• DATA FOR THIS EXERCISE:
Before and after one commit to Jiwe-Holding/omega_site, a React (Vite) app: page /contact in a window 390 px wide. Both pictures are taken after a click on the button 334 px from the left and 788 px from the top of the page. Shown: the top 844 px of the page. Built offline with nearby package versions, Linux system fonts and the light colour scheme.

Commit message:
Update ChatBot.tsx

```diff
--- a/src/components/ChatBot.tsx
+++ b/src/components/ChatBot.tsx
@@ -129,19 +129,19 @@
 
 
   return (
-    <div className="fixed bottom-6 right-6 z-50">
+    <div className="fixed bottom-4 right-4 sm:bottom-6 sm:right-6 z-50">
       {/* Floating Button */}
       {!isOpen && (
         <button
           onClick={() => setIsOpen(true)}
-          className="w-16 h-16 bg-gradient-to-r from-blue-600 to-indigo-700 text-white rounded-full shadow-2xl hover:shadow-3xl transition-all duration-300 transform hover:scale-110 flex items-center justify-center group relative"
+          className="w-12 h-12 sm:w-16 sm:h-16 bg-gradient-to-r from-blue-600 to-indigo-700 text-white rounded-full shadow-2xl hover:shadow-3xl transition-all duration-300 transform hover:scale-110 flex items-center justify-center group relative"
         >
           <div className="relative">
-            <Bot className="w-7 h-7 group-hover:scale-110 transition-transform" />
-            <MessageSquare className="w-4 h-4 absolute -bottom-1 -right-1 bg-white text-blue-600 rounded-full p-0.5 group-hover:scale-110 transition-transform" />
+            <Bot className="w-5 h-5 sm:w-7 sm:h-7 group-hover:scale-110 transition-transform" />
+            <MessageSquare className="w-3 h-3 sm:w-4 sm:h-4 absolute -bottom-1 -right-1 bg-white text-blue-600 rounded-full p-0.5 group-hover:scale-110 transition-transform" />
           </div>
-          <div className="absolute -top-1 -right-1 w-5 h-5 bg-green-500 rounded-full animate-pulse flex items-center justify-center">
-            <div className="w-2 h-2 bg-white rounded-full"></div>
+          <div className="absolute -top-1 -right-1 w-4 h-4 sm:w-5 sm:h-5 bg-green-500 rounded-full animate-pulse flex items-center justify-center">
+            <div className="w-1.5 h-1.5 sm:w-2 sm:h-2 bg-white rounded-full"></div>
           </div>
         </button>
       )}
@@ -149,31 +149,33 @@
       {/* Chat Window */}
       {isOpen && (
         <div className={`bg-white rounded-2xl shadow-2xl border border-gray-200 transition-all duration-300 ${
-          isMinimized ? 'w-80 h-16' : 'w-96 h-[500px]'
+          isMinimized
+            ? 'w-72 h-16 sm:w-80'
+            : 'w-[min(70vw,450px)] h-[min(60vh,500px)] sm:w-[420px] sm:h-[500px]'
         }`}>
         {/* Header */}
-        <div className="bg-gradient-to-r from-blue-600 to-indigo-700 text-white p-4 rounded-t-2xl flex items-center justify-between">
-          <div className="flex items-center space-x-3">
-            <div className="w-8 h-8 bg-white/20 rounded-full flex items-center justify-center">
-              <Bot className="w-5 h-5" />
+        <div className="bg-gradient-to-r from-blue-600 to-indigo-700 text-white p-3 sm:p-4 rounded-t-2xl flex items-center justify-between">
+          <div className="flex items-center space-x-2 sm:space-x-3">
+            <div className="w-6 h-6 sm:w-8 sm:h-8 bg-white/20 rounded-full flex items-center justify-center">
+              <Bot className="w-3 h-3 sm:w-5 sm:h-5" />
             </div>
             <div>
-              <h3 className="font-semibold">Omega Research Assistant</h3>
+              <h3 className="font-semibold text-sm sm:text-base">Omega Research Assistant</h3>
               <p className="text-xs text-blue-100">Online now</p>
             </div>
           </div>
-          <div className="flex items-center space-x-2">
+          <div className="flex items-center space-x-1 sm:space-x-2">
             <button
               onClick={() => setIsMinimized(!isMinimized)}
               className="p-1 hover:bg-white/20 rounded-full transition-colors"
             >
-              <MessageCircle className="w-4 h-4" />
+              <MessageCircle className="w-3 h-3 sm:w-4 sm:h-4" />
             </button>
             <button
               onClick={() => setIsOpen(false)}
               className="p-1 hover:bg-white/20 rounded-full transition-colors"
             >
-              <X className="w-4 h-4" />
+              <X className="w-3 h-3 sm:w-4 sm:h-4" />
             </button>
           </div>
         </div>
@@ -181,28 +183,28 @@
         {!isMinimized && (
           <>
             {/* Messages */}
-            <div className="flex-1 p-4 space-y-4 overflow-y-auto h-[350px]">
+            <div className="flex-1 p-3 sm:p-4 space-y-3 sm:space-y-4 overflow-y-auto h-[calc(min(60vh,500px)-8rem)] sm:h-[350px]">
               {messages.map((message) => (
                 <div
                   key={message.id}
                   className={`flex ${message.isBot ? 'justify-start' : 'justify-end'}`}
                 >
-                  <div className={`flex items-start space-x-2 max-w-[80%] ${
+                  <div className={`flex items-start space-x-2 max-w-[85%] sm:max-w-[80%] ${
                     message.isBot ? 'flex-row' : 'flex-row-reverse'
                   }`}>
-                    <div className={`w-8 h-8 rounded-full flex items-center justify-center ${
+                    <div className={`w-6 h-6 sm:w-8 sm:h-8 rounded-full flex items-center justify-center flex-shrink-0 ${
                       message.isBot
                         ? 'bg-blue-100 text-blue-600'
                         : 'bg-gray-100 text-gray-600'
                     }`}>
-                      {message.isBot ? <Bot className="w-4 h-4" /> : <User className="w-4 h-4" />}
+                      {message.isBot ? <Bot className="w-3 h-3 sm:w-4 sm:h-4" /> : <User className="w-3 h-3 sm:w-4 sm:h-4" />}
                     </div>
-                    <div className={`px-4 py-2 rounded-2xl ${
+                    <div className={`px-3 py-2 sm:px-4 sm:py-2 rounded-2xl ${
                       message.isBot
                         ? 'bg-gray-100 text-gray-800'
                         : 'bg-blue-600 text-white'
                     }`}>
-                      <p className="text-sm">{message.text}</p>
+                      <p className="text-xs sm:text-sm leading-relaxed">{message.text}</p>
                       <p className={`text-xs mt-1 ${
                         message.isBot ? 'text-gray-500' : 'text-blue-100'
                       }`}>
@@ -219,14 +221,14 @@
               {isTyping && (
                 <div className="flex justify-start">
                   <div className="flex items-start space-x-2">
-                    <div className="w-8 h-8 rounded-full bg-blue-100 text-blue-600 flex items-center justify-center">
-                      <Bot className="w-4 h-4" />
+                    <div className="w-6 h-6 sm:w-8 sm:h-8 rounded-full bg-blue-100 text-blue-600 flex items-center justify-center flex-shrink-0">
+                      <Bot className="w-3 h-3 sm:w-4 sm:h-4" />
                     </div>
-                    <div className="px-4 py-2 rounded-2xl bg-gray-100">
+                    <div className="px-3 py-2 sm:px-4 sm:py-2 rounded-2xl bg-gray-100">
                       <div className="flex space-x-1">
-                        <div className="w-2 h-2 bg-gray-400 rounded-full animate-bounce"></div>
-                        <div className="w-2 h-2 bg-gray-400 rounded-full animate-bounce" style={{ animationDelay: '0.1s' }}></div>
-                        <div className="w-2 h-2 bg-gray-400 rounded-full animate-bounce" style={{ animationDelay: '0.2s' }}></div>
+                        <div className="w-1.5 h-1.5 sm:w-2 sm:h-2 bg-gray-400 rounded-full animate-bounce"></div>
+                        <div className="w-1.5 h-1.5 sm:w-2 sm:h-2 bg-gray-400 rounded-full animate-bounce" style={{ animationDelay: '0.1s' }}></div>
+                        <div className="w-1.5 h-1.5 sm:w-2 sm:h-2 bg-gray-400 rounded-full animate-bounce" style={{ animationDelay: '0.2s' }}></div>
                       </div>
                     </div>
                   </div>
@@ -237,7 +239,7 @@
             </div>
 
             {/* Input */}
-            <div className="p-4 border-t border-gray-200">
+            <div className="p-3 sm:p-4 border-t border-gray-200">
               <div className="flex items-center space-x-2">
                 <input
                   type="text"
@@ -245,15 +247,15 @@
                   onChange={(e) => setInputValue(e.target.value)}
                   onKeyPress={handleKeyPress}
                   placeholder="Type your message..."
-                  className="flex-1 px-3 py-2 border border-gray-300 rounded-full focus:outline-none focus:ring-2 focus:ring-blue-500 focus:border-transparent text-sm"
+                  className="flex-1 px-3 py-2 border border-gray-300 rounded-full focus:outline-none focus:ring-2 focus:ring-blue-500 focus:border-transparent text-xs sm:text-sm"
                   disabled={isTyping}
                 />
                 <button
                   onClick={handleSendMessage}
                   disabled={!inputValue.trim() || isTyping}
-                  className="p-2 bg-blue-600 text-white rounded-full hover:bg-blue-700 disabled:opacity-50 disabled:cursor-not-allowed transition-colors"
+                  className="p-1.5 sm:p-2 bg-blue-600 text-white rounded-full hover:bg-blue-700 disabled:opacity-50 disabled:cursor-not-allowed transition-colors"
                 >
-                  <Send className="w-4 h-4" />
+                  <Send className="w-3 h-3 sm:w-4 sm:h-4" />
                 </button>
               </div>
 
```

• PROBLEM TO WORK ON: Where a line in the listing above contains "ChatBot", copy that line.

• TASK OUTPUT:
Update ChatBot.tsx
--- a/src/components/ChatBot.tsx
+++ b/src/components/ChatBot.tsx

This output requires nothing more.